Could these methods of production for a 2D game carry over into 3D? More tantalisingly, could they carry over into Ancel’s long-awaited labour of love, Beyond Good & Evil 2? “Of course,” Ancel says. “There’s not so much difference between the two because, as soon as you start the process of sharing human [development] with the computer, you can translate that to more complex games. We have done research and it’s something we are working on, but I can’t mention too much about that.”
Offloading work to UbiArt in order to save on manpower is efficient and cost-effective. Better still, it frees the studio’s artists and designers to work on the parts demanding a human touch – art, level design, audio – while the computer’s logic is committed to UV mapping, dynamic lighting, collision detection and so on. The engine intelligently couples an ‘invisible wall’ to the level’s parameters to handle collision detection without ever being touched by a designer. A small change to level geometry in other games can create a cascade of problems; in UbiArt’s system, geometry and collision detection are one and the same.
Those techniques, Ancel says, will carry over to large-scale open-world games such as Beyond Good & Evil 2. “For sure, we’re doing research that could help even for bigger games,” he says. “We believe we can achieve big games even with this size [of studio]; more could be done by the computer and we can focus on the really important things done by real people.

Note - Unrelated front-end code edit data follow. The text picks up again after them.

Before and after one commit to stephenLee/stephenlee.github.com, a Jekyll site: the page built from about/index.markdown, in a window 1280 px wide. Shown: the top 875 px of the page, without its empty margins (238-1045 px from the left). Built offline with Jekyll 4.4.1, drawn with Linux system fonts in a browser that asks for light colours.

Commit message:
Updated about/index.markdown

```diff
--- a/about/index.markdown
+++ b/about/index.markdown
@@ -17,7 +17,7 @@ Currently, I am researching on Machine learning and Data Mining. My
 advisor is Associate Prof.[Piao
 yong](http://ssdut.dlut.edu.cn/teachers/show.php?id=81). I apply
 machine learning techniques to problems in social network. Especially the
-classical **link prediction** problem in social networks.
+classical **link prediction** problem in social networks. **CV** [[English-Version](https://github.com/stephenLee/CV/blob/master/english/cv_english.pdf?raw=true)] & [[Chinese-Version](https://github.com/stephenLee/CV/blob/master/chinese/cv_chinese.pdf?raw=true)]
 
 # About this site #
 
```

“The content and the quality of the content will be different. That’s something we’ve learned with our tools on Rayman Legends; in fact, those tools improve the quality. It was also funny to see how many people in the team can create content with the tools. Sometimes in [this business] you say, ‘Oh, this veteran is better than this young guy,’ but what if the veteran is only better at the technical things? When those two people are using tools that are easy to use, technical things don’t matter; it’s more the imagination and ideas that are very important. But we need to practise and use the tools, and now that Rayman Legends has been finished, we are going to move back onto triple-A games with those tools. I think it could be very interesting to talk about it in a year, and to see how far we’ve come.”